Current practice in using pupil attainment data in teacher performance management systems is often poor. Research demonstrates that using quantitative metrics to judge teacher performance is difficult since few of the practices that we can straightforwardly codify and measure are highly correlated with teacher quality.

Those ‘quantitative metrics’ do not just mean test scores but also graded lesson observations and scores following book scrutiny. You would be well within your rights to print out pages 17 and 18 of this report and take them with you to your next PM meeting. In fact, I would say that if you don’t you are making the chances of pay (and career) progression for yourself less likely. The NASUWT has discouraged its members from setting data-driven targets for a while but now there is a report, accepted by the DfE and Ofsted, that backs them up on this.

Predicted Grades

“There is not currently any evidence that setting students challenging attainment targets is motivational for them”

We should try, as far as possible, to make predicted grades just that; predictions of the grades our students will achieve. There is no evidence that ‘aspirational’ target grades act as a motivational force for either students or teachers and they can sometimes become counter-productive in increasing stress for staff and students alike.

“Flight paths for pupils with similar starting points are not valid”

You may not be shocked to hear that those perfectly straight, colour-coded lines which are used to determine the progress a student makes from KS2 through to GCSE results are not accurate reflectors of the teaching and learning process. Within my subject there can be big variances from one assessment to the next in terms of difficulty of material, availability of notes and writing frames for students and time since the material was taught, not to mention the day-to-day variances in student behaviour, understanding and mood.

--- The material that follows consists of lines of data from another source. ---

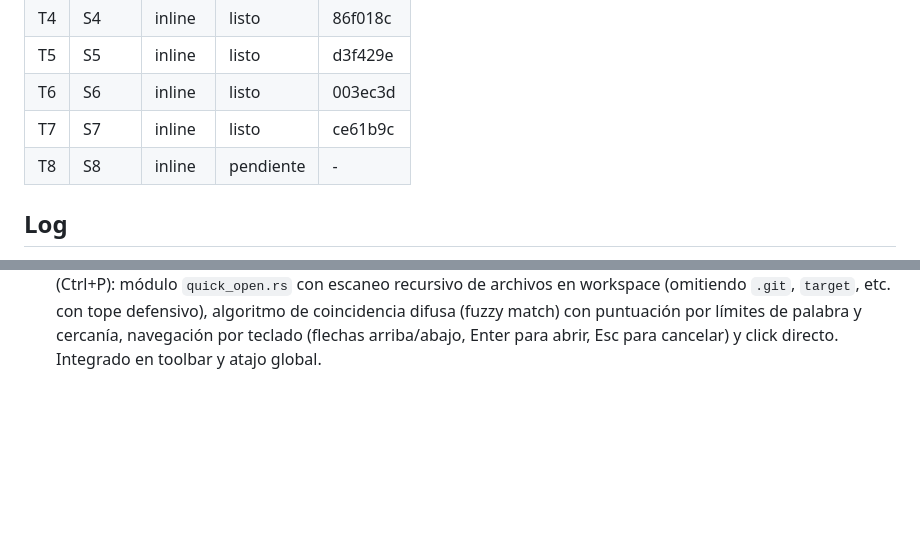
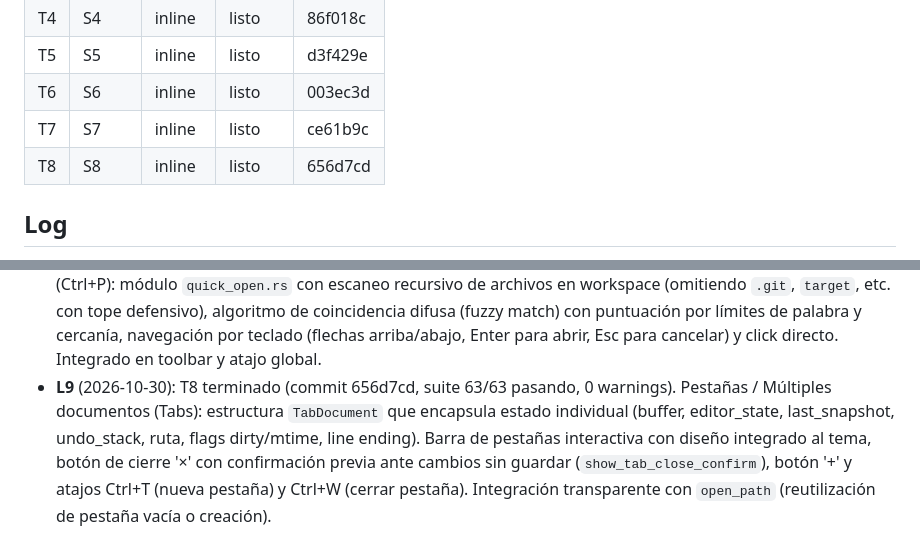
Before and after one commit to rodrigoSaavedra140/Text-Editor, a Markdown page: odd/tasks/gui-advanced-features.md, 2 parts joined by grey strips. Rendered like a GitHub page; blank space fills up the shorter version.

Commit message:
docs(tasks): mark all 8 Phase 2 advanced GUI features completed

```diff
--- a/odd/tasks/gui-advanced-features.md
+++ b/odd/tasks/gui-advanced-features.md
@@ -51,7 +51,7 @@
 | T5 | S5 | inline | listo | d3f429e |
 | T6 | S6 | inline | listo | 003ec3d |
 | T7 | S7 | inline | listo | ce61b9c |
-| T8 | S8 | inline | pendiente | - |
+| T8 | S8 | inline | listo | 656d7cd |
 
 ## Log
 
@@ -88,3 +88,9 @@
   workspace (omitiendo `.git`, `target`, etc. con tope defensivo), algoritmo de coincidencia difusa
   (fuzzy match) con puntuación por límites de palabra y cercanía, navegación por teclado (flechas
   arriba/abajo, Enter para abrir, Esc para cancelar) y click directo. Integrado en toolbar y atajo global.
+- **L9** (2026-10-30): T8 terminado (commit 656d7cd, suite 63/63 pasando, 0 warnings).
+  Pestañas / Múltiples documentos (Tabs): estructura `TabDocument` que encapsula estado individual
+  (buffer, editor_state, last_snapshot, undo_stack, ruta, flags dirty/mtime, line ending). Barra
+  de pestañas interactiva con diseño integrado al tema, botón de cierre '×' con confirmación previa ante
+  cambios sin guardar (`show_tab_close_confirm`), botón '+' y atajos Ctrl+T (nueva pestaña) y Ctrl+W
+  (cerrar pestaña). Integración transparente con `open_path` (reutilización de pestaña vacía o creación).
```
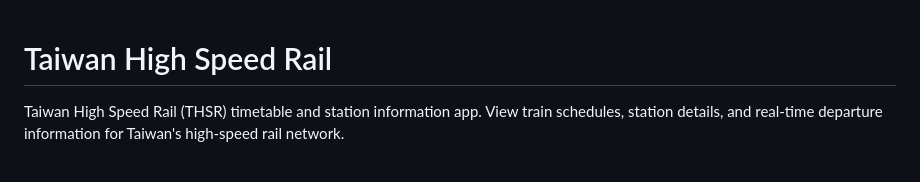
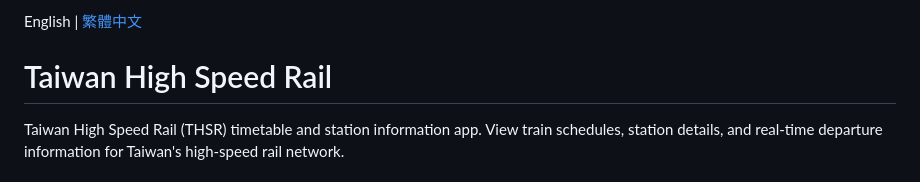
Before and after one commit to iilha/thsr, a Markdown page: README.md, the part around the change. GitHub-like rendering.

Commit message:
Add Traditional Chinese README (README_zh.md)
- README_zh.md: 繁體中文版專案說明文件
- README.md: add language toggle link (English | 繁體中文)

```diff
--- a/README.md
+++ b/README.md
@@ -1,3 +1,5 @@
+English | [繁體中文](README_zh.md)
+
 # Taiwan High Speed Rail
 
 Taiwan High Speed Rail (THSR) timetable and station information app. View train schedules, station details, and real-time departure information for Taiwan's high-speed rail network.
```
Also changed, not shown: README_zh.md (added, +108 -0 lines).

The report gives the example of Linton Village College, a secondary school in Cambridgeshire. They scrapped whole-school data drops and marking frequency requirements and set out to pursue a “meaningful and manageable” policy where subject teams have assessment deadlines that sit within curricula and subject leaders have greater freedom and autonomy over assessment and data within their departments.

Advice to Schools

This part of the report is the clearest in setting out what schools should do to mitigate the poor use of data. The recommendations should ensure that the use of data has a clear purpose which is relevant to the audience for which it is collected, that there is a precision about how data is collected and what can be inferred from it and that the amount of data and the frequency of its collection is proportionate.

Here are the key recommendations which you need to consider whether you are an NQT or a headteacher.

School and trust leaders should:

  • minimise or eliminate the number of pieces of information teachers are expected to compile
  • understand the quality and purpose of assessments being used in their school

School and trust leaders should not:

  • have more than two or three attainment data collection points a year, which should be used to inform clear actions
  • make pay progression for teachers dependent on quantitative assessment metrics, such as test outcomes

Unfortunately, though the report was commissioned by the DfE and both Ofsted and the DfE have ‘accepted its findings’, there is no move towards implementing any of its recommendations through statutory instruments (as far as I can see). Instead it is up to the unions and individual teachers within schools to disseminate these nuggets and use it as a tool to reduce workload, stress and attrition from the profession. I suspect many will be put off from even skimming it due to its dreary name and a perceived disinterest in ‘data’ but I have found it a very useful tool to have in my arsenal when discussing something which is now one of the top three concerns of teachers working in this profession.

Making Data Work – the report in full –

Joint Letter to School Leaders on the Report –

NASUWT Briefing on the report –